New clothes, notebooks and a cool backpack are top of mind for most kids heading back to school.
You wouldn’t expect colon cancer to even pop up on a middle schooler’s radar, unless you’re a young ohio girl with a genetic link that can’t be ignored.
12-year-old Ansleigh Adkins is your typical pre-teen. She enjoys time with her family and keeping up with friends. That is, until doctors gave her some a-typical news.
“I was kind of shocked like I didn’t know how to react.“ she said.
Ansleigh found out she carries a hereditary gene putting her at high risk for colon cancer. her late aunt and dad carry the gene too.
Dr. Matthew Kalady of Cleveland Clinic said, “Her family has a known history of colon cancer and a syndrome called familial adenomatous polyposis or F-A-P.“
F-A-P is a rare genetic syndrome causing polyps to form in the colon at a young age and carries a 100% chance of getting colon cancer if left untreated.
“Ansleigh had over thousands of polyps in her colon" Dr. Kalady said, "Her colon is about 3 feet long and when you think about all the polyps in there, there’s very little spots of normal lining of the colon. “
Crystal Adkins, Ansleigh’s Mother said, “Such a tiny kid. How can all of those be festering inside? It’s kind of like a ticking time bomb.”
As a way to prevent colon cancer, Ansleigh’s entire colon was removed surgically through a small 2-inch incision at cleveland clinic.
“We took care of the vast majority of the cancer risk by taking her colon out.” said Dr. Kalady.
Now on the mend, she hopes her experience will encourage others to pay attention to family history and most importantly, get screened.
“You want to make sure you’re healthy and everything. You don’t want to be sick your whole life.” she said.
Ansleigh is feeling great and looking forward to starting 8th grade.

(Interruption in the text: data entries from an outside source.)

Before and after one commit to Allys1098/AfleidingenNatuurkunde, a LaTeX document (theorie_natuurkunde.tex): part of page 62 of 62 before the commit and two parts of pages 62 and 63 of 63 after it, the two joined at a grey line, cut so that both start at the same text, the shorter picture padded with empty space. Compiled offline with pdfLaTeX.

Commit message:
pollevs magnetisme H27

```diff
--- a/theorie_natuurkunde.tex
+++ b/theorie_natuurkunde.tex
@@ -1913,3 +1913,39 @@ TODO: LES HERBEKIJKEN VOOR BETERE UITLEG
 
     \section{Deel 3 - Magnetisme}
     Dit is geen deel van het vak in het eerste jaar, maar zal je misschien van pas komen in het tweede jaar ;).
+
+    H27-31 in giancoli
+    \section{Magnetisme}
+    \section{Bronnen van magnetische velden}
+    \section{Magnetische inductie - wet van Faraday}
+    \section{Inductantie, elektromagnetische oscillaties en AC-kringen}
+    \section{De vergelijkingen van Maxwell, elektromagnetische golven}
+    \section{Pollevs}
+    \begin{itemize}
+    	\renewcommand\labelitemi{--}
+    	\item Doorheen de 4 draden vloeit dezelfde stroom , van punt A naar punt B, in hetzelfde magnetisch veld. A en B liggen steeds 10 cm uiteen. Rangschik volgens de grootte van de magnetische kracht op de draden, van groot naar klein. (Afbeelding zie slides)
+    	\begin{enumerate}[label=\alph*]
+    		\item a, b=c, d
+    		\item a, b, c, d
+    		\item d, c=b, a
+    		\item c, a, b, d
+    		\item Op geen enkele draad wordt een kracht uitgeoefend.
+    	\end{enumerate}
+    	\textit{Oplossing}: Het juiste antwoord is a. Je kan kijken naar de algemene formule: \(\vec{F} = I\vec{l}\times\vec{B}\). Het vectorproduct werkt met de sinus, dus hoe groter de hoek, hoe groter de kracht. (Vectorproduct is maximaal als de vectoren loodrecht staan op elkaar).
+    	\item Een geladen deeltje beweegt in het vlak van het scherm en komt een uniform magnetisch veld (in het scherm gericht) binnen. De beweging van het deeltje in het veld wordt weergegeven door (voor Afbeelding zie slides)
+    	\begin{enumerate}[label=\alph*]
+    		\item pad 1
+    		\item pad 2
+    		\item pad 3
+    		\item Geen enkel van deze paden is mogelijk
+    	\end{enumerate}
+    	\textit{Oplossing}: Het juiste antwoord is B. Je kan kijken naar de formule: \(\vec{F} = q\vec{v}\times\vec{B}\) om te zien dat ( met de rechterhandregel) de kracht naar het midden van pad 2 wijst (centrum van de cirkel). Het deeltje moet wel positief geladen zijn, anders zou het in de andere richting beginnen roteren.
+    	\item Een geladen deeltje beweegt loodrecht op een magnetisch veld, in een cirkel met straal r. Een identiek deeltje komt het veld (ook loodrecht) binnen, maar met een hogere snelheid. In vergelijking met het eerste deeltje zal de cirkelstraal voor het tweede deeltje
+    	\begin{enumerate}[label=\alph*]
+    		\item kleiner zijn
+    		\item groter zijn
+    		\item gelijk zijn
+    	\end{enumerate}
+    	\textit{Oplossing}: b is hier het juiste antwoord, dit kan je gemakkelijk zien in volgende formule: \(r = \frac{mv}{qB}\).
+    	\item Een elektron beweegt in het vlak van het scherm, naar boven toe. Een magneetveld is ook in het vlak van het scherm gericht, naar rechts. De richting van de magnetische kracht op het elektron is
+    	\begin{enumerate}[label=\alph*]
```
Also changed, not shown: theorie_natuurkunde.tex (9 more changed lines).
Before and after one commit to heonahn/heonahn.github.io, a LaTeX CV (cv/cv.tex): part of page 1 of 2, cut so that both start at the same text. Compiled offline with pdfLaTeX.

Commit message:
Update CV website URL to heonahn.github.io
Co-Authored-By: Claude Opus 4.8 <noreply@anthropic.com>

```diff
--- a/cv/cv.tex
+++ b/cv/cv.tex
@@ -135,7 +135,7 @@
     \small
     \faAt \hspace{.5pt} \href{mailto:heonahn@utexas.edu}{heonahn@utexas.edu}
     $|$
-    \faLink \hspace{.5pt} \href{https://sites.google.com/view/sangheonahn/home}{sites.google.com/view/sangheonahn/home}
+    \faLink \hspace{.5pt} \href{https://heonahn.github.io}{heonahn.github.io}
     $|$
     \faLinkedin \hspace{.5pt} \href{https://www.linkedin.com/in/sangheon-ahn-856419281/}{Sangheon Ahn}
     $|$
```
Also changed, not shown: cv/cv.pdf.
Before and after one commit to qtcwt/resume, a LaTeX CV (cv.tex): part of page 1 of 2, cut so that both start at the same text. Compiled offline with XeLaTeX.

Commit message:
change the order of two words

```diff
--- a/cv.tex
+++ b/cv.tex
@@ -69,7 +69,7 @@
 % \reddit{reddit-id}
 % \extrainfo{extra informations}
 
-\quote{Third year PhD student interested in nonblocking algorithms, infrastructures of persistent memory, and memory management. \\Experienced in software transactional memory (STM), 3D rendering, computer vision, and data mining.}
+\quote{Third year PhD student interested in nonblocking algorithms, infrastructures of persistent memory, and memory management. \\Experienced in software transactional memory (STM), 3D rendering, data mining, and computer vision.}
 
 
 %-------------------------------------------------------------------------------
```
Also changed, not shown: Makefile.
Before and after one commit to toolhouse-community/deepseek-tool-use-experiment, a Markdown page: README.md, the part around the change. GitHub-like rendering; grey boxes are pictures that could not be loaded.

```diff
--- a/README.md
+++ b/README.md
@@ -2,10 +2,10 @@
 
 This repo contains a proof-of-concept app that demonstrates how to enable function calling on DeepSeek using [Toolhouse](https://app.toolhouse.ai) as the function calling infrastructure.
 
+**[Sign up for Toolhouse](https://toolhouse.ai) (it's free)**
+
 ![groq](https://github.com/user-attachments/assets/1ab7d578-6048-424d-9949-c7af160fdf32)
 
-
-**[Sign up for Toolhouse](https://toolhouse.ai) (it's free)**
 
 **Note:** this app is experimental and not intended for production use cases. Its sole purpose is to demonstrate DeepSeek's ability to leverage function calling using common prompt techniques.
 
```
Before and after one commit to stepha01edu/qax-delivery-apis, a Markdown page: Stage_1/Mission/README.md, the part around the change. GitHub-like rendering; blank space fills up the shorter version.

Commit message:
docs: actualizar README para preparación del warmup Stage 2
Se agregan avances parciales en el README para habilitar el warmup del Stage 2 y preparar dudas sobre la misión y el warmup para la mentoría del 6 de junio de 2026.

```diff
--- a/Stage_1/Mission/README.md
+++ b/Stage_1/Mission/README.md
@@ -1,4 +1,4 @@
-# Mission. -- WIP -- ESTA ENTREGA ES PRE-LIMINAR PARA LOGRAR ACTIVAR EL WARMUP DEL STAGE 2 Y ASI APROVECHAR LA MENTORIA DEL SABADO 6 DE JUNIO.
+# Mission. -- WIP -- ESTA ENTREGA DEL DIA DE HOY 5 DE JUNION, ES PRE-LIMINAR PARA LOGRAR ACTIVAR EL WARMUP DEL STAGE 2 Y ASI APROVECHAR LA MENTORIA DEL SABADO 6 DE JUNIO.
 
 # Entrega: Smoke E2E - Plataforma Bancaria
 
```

As far as her colon goes, she’ll need the small remaining section scoped once every year to make sure there’s no sign of polyps.